Michael J. Meurer
Although the paradigmatic defendant in a patent infringement lawsuit is a vertically integrated manufacturer, modern supply chains now include many different businesses, each of which must contemplate the risk of patent infringement when entering into the contracts to form those chains. This paper provides some guidance on best practices for terms of indemnification agreements that address both efficient risk management and effective bargaining against a patent-plaintiff.
Mark Lemley and Timothy Simcoe
This paper explores what happens when standard-essential patents (SEPs) go to court. The authors found that, contrary to their expectations, SEPs are more likely to be held valid than non-SEP patents, but they are significantly less likely to be infringed. In other words, SEPs, once in court, do not seem to be all that essential.

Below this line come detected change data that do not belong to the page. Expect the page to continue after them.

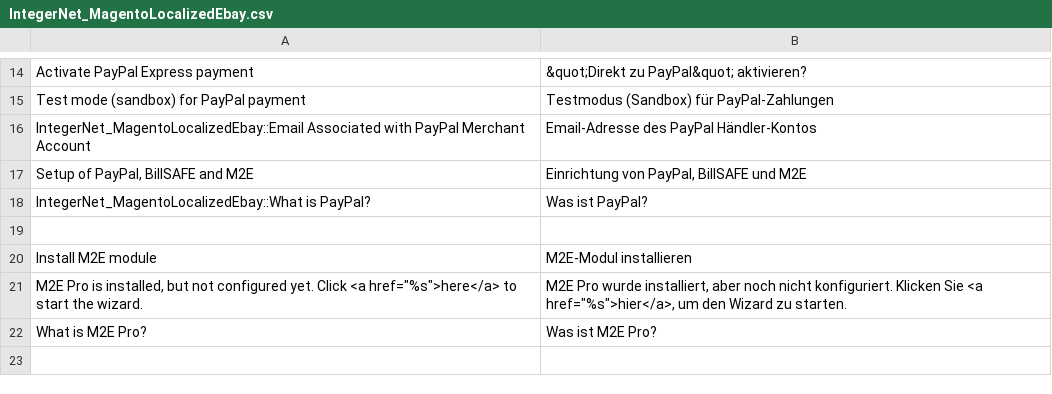
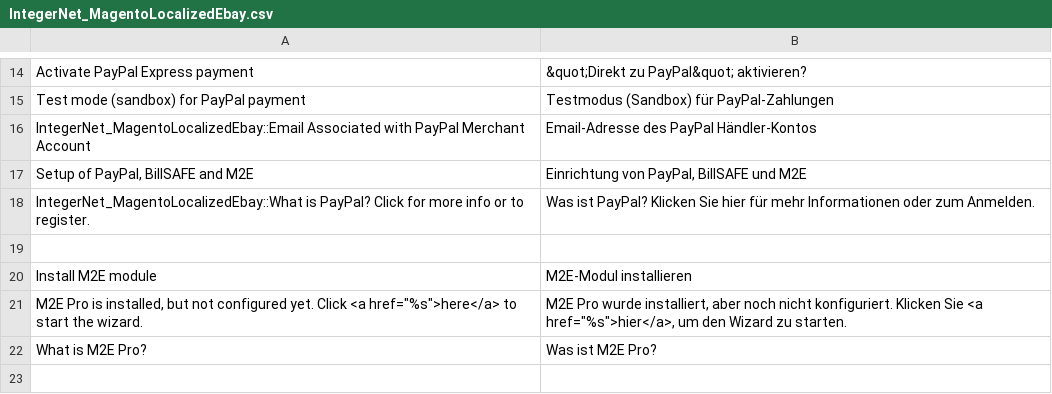
Before and after one commit to integer-net/MagentoLocalizedEbay, a CSV file: src/app/locale/de_DE/IntegerNet_MagentoLocalizedEbay.csv, drawn as a sheet; only a part is shown, gaps mark what is left out; removed rows and columns are numbered as before the commit, all else as after; the diff names each change by its address in the sheet, - before the commit and + after, or states it on an @@ line.

Commit message:
Text changes on ebay form

```diff
--- a/src/app/locale/de_DE/IntegerNet_MagentoLocalizedEbay.csv
+++ b/src/app/locale/de_DE/IntegerNet_MagentoLocalizedEbay.csv
-row 18: IntegerNet_MagentoLocalizedEbay::What is PayPal? | Was ist PayPal?
+row 18: IntegerNet_MagentoLocalizedEbay::What is PayPal? Click for more info or to register. | Was ist PayPal? Klicken Sie hier für mehr Informationen oder zum Anmelden.
```
Also changed, not shown: 1 other file.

One cause, the authors found, comes from the assertion of SEP patent rights by so-called patent trolls, which has implications in policy debates over both SEPs and patent trolls.

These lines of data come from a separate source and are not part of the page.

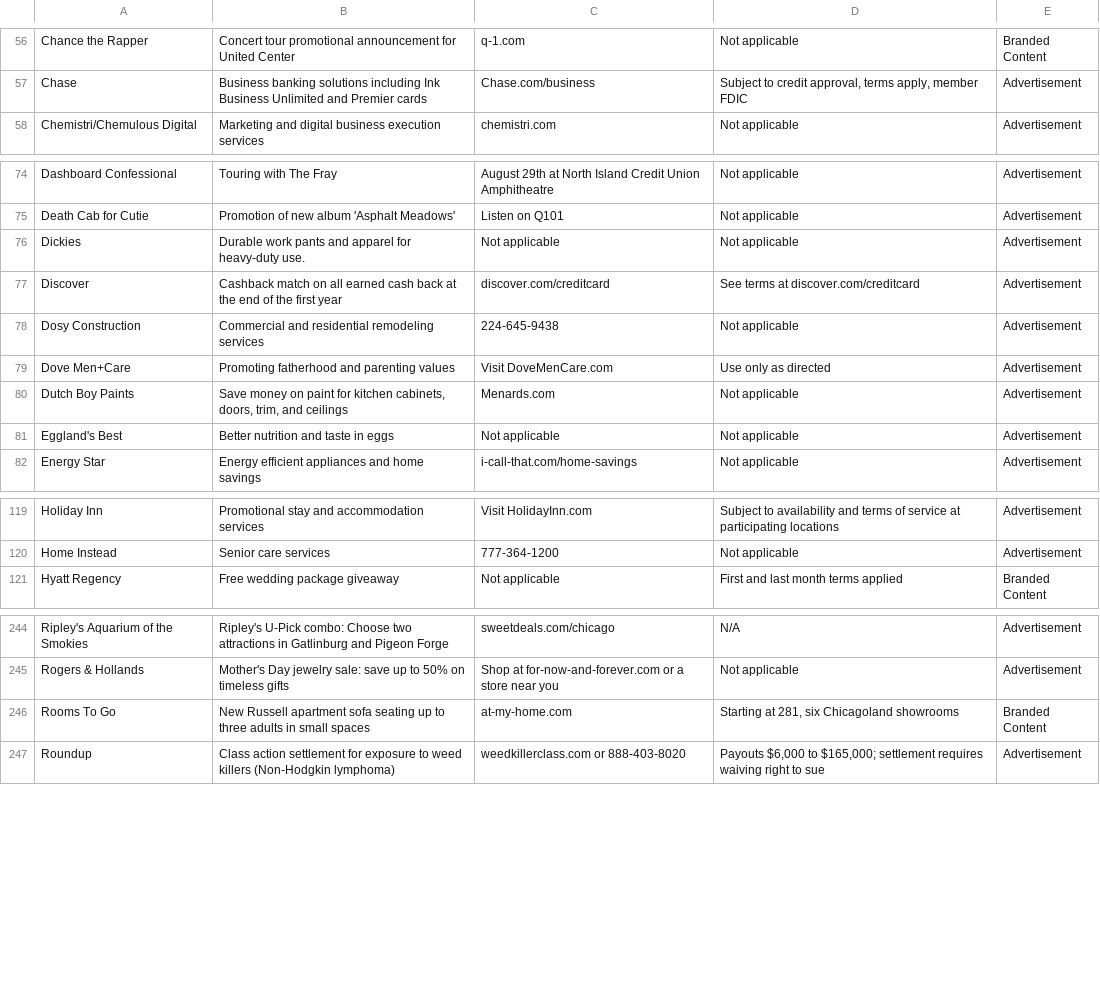
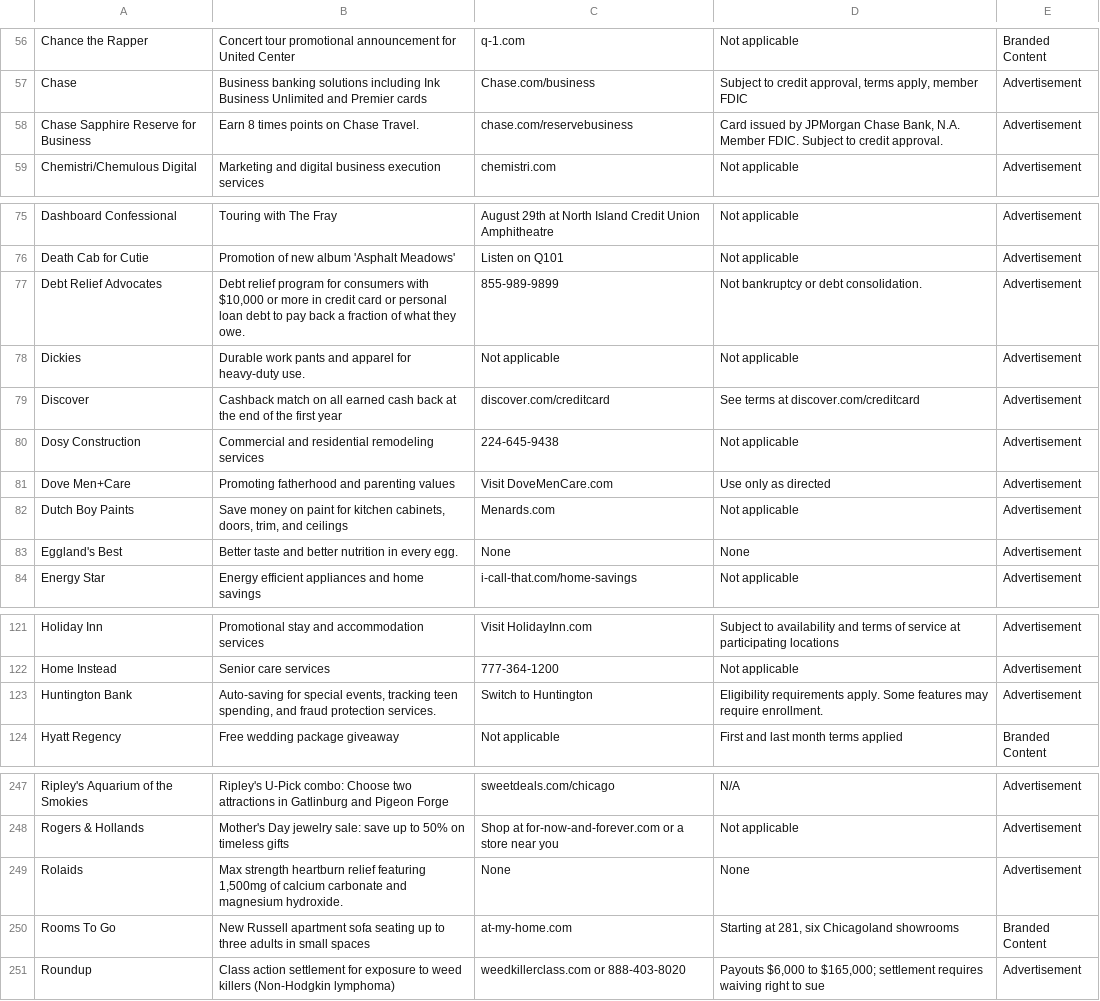
Before and after one commit to MATR-Technologies/ReplayAdsViewer, a CSV file: data.csv, drawn as a sheet; only a part is shown, gaps mark what is left out.

Commit message:
Auto-update CSV data

```diff
--- a/data.csv
+++ b/data.csv
@@ -57,2 +57,3 @@
 "Chase","Business banking solutions including Ink Business Unlimited and Premier cards","Chase.com/business","Subject to credit approval, terms apply, member FDIC","Advertisement"
+"Chase Sapphire Reserve for Business","Earn 8 times points on Chase Travel.","chase.com/reservebusiness","Card issued by JPMorgan Chase Bank, N.A. Member FDIC. Subject to credit approval.","Advertisement"
 "Chemistri/Chemulous Digital","Marketing and digital business execution services","chemistri.com","Not applicable","Advertisement"
@@ -75,2 +76,3 @@
 "Death Cab for Cutie","Promotion of new album 'Asphalt Meadows'","Listen on Q101","Not applicable","Advertisement"
+"Debt Relief Advocates","Debt relief program for consumers with $10,000 or more in credit card or personal loan debt to pay back a fraction of what they owe.","855-989-9899","Not bankruptcy or debt consolidation.","Advertisement"
 "Dickies","Durable work pants and apparel for heavy-duty use.","Not applicable","Not applicable","Advertisement"
@@ -80,3 +82,3 @@
 "Dutch Boy Paints","Save money on paint for kitchen cabinets, doors, trim, and ceilings","Menards.com","Not applicable","Advertisement"
-"Eggland's Best","Better nutrition and taste in eggs","Not applicable","Not applicable","Advertisement"
+"Eggland's Best","Better taste and better nutrition in every egg.","None","None","Advertisement"
 "Energy Star","Energy efficient appliances and home savings","i-call-that.com/home-savings","Not applicable","Advertisement"
@@ -120,2 +122,3 @@
 "Home Instead","Senior care services","777-364-1200","Not applicable","Advertisement"
+"Huntington Bank","Auto-saving for special events, tracking teen spending, and fraud protection services.","Switch to Huntington","Eligibility requirements apply. Some features may require enrollment.","Advertisement"
 "Hyatt Regency","Free wedding package giveaway","Not applicable","First and last month terms applied","Branded Content"
@@ -245,2 +248,3 @@
 "Rogers & Hollands","Mother's Day jewelry sale: save up to 50% on timeless gifts","Shop at for-now-and-forever.com or a store near you","Not applicable","Advertisement"
+"Rolaids","Max strength heartburn relief featuring 1,500mg of calcium carbonate and magnesium hydroxide.","None","None","Advertisement"
 "Rooms To Go","New Russell apartment sofa seating up to three adults in small spaces","at-my-home.com","Starting at 281, six Chicagoland showrooms","Branded Content"
```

Susan Helper, Raphael Martins, Robert Seamans
This paper offers several predictions about how Industry 4.0 – the coordinated use of robots, sensors, AI, and other digitally-enabled technologies in manufacturing – will affect which firms and occupations capture value in manufacturing. Using in-depth interviews with manufacturers that are part of the automotive value chain, the authors find that value migration within firms likely affects whether and how value migration occurs across firms.
Emek Basker and Timothy Simcoe
This paper presents an in-depth quantitative analysis of the diffusion and impacts of the Universal Product Code (UPC). The authors find evidence of two-sided network effects in the diffusion process, and that employment and trademark registrations increase following UPC adoption by manufacturers or wholesalers. The findings suggest that barcodes, scanning, and related technologies helped stimulate variety-enhancing product innovation and encourage the growth of international retail supply chains.
Since the 1980s, US industries have become increasingly dominated by large firms across almost all sectors. Why? One possibility is that large firms have become dominant because antitrust authorities have allowed too many mergers and acquisitions. James Bessen explores another possibility: that leading firms have been better at harnessing information technology (IT) for competitive advantage, allowing them to grow faster.
Research Summary: Why are large firms becoming more dominant?